One of the greatest strengths of Carnegie Mellon University is our interdisciplinary approach to understanding and solving real world problems. This is perhaps nowhere more evident than in our public policy research.
Understanding and finding solutions to the public policy challenges affecting people's lives is not the purview of a single discipline. The complexity of these issues requires the combined intelligence generated from the work of economists, statisticians, organizational theorists, operations researchers and information systems specialists.
Another common thread underlying Carnegie Mellon's impact in public policy remains our remarkable strength in information systems.
Using data, our faculty and students often turn conventional wisdom on its head, or find new ways to solve old problems. This is at the heart of "intelligent action," the vision embraced by William Cooper, the first dean of the School of Urban and Public Affairs (SUPA). Forty years after SUPA's founding in 1968, it remains one of the social "value propositions" of the Heinz College.
And while the Heinz College is at the center of our public policy work, Heinz is hardly the only policy voice on campus. In fact, our Engineering and Public Policy Department is the only one of its kind in the United States.

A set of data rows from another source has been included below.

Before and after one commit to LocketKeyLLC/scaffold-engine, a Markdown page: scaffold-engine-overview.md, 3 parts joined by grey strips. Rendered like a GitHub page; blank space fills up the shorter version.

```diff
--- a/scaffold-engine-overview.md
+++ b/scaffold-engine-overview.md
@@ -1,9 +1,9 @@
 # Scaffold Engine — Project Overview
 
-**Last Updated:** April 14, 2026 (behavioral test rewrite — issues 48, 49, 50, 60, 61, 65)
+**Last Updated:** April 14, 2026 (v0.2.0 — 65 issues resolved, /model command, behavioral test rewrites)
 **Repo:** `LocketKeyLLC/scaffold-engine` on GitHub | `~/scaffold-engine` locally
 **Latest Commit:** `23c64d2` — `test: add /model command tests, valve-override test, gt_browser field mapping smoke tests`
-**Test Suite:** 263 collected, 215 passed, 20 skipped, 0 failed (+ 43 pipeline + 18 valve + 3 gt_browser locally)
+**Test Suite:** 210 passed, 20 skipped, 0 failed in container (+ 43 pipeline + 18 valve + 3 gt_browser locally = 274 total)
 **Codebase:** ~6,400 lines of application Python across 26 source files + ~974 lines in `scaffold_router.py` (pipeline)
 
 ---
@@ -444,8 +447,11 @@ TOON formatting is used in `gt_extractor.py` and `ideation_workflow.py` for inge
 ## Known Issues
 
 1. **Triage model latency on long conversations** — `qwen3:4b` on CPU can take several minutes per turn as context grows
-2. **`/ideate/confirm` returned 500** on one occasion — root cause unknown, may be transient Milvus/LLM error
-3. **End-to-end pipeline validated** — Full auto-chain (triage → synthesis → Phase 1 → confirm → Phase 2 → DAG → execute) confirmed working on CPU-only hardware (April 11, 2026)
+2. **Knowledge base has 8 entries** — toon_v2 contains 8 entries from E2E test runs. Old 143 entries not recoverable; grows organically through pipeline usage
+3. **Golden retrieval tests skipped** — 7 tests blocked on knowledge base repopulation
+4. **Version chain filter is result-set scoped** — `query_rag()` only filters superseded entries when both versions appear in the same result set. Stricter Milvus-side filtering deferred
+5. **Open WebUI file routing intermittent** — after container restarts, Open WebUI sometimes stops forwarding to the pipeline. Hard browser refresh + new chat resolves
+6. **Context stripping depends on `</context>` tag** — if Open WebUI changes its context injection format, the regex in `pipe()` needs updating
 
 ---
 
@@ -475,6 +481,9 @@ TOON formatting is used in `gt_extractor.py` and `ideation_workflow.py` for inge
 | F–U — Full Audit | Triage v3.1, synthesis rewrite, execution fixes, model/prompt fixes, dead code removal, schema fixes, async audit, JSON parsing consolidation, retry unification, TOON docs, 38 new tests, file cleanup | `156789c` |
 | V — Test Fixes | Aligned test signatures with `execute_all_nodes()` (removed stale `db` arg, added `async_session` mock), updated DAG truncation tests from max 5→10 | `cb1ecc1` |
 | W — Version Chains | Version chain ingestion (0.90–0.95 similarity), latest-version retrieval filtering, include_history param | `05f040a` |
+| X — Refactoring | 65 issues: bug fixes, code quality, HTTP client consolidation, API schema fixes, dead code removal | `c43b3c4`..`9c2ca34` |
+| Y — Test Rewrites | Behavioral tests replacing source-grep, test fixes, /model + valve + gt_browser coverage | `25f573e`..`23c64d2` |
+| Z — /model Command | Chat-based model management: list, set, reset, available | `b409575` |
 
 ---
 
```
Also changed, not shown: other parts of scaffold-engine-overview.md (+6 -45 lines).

Faculty from business, history, the social sciences, computer science, the arts and architecture also are concerned with policy, which is as it should be at a university dedicated to interdisciplinary problem solving.